SOURCE INFORMATION START

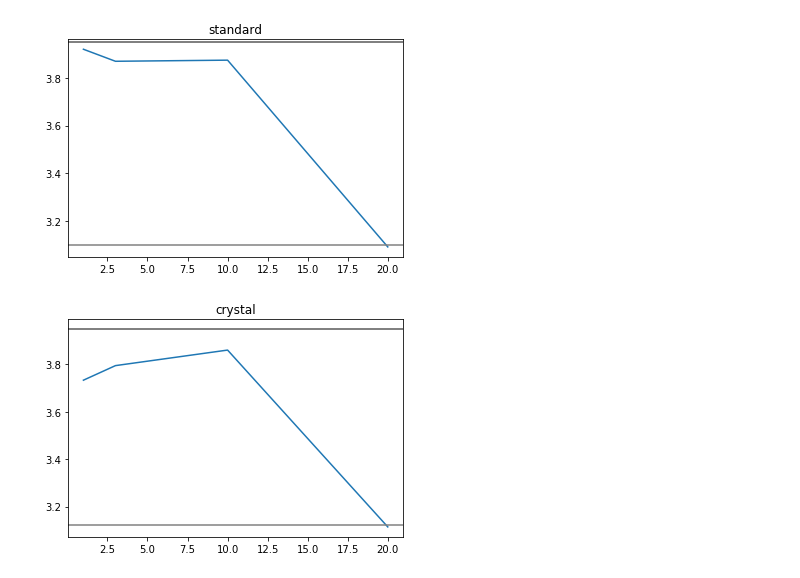
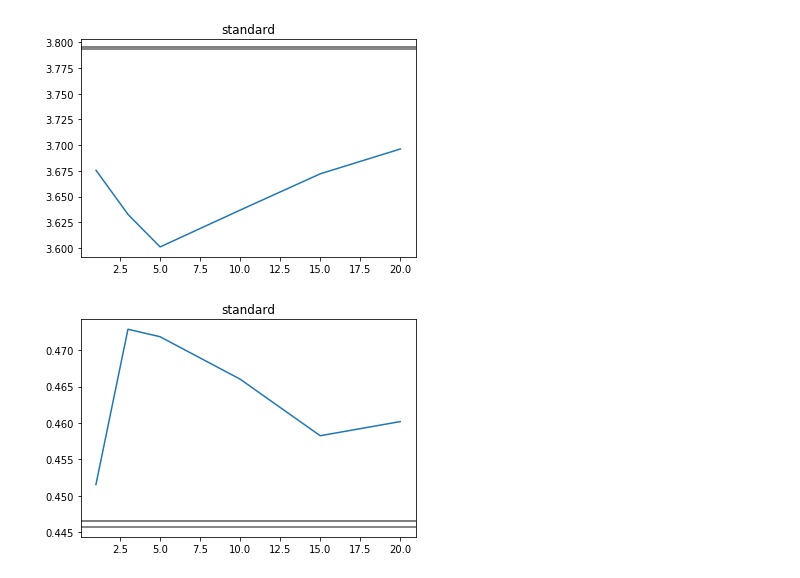
Before and after one commit to orangese/combind_multistruct_benchmarking, a Jupyter notebook: notebooks/benchmarks/best_affinity_benchmark_sweep.ipynb, the cells around one changed output. Saved outputs shown, nothing was run; the diff lists cells and outputs as text; code cells hidden in the pictures.

```diff
--- a/notebooks/benchmarks/best_affinity_benchmark_sweep.ipynb
+++ b/notebooks/benchmarks/best_affinity_benchmark_sweep.ipynb
@@ -10,4 +6,4 @@ from benchmark import load_chembl,  benchmark
 %matplotlib inline
 # %%
-data = load_chembl('stats6', 'best_affinity')
+data = load_chembl('stats7', 'best_affinity')
 # %% [output]
@@ -37,20 +33,3 @@ def performance(results):
             y += [combind]
     return (sum(x) / float(len(x)), sum(np.array(x) <= 2.0) /  float(len(x)),
             sum(y) / float(len(y)), sum(np.array(y) <= 2.0) /  float(len(y)))
-
-def sweep(data, mode, feature):
-    num_ligs = sorted(set(k[0] for k in data[mode].keys()))
-    alpha_factors = sorted(set(k[1] for k in data[mode].keys()))
-    for n in [1, 3, 10, 20]: #num_ligs:
-        performances = []
-        for alpha_factor in alpha_factors:
-            performances += [performance(data[mode][(n, alpha_factor, feature)])]
-        plt.plot(alpha_factors, [p[3] for p in performances], label = n)
-        for p in performances:
-            plt.axhline(p[1], c = 'grey')
-    plt.legend(bbox_to_anchor=(1.0, 1.0))
-    plt.title(mode)
-    plt.show()
-
-sweep(data, 'standard', 'mcss_contact_hbond_sb')
-sweep(data, 'crystal',  'mcss_contact_hbond_sb')
@@ -60,18 +36,23 @@ sweep(data, 'crystal',  'mcss_contact_hbond_sb')
 # %%
 def sweep(data, mode, feature):
     num_ligs = sorted(set(k[0] for k in data[mode].keys()))
-    alpha_factor = 1.0
+    alpha_factor = 2.0
     performances = []
     for n in num_ligs:
         performances += [performance(data[mode][(n, alpha_factor, feature)])]
     plt.plot(num_ligs, [p[2] for p in performances])
     for p in performances:
         plt.axhline(p[0], c = 'grey')
     plt.title(mode)
     plt.show()
 
+    plt.plot(num_ligs, [p[3] for p in performances])
+    for p in performances:
+        plt.axhline(p[1], c = 'grey')
+    plt.title(mode)
+    plt.show()
+
 sweep(data, 'standard', 'mcss_contact_hbond_sb')
-sweep(data, 'crystal',  'mcss_contact_hbond_sb')
 # %% [output]
-[figure, old version]
+[figure, new version]
-[figure, old version]
+[figure, new version]
```
Also changed, not shown: parts of 19 cells of this notebook, 29 other files.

SOURCE INFORMATION END

ASSIGNMENT — Check each line of the data above, and please copy the ones in which the string "notebooks" occurs.

WRITTEN ANSWER —
Before and after one commit to orangese/combind_multistruct_benchmarking, a Jupyter notebook: notebooks/benchmarks/best_affinity_benchmark_sweep.ipynb, the cells around one changed output. Saved outputs shown, nothing was run; the diff lists cells and outputs as text; code cells hidden in the pictures.
--- a/notebooks/benchmarks/best_affinity_benchmark_sweep.ipynb
+++ b/notebooks/benchmarks/best_affinity_benchmark_sweep.ipynb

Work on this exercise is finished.